_WHAT TO PRODUCE_
All lines of the listing that contain "history" should be shown in full.
- Opening Delimiter -
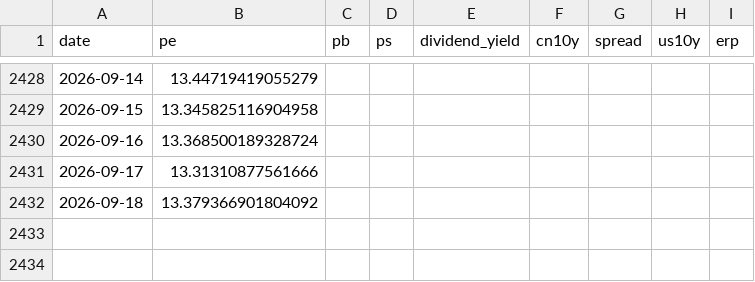
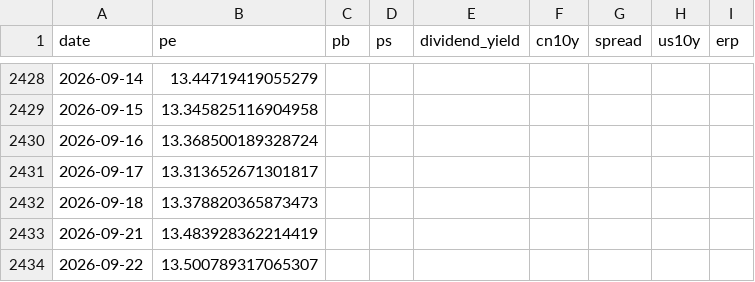
Before and after one commit to wangwentao557/investment-dashboard, a CSV file: data/history/hs300.csv, drawn as a sheet; only a part is shown, gaps mark what is left out.

```diff
--- a/data/history/hs300.csv
+++ b/data/history/hs300.csv
@@ -2430,3 +2430,5 @@ date,pe,pb,ps,dividend_yield,cn10y,spread,us10y,erp
 2026-09-16,13.368500189328724,,,,,,,
-2026-09-17,13.31310877561666,,,,,,,
-2026-09-18,13.379366901804092,,,,,,,
+2026-09-17,13.313652671301817,,,,,,,
+2026-09-18,13.378820365873473,,,,,,,
+2026-09-21,13.483928362214419,,,,,,,
+2026-09-22,13.500789317065307,,,,,,,
```
Also changed, not shown: data/history/csi_a50.csv, data/history/div_lowvol.csv, 22 other files.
- Closing Delimiter -
_EXERCISE ANSWER_
Before and after one commit to wangwentao557/investment-dashboard, a CSV file: data/history/hs300.csv, drawn as a sheet; only a part is shown, gaps mark what is left out.
--- a/data/history/hs300.csv
+++ b/data/history/hs300.csv
Also changed, not shown: data/history/csi_a50.csv, data/history/div_lowvol.csv, 22 other files.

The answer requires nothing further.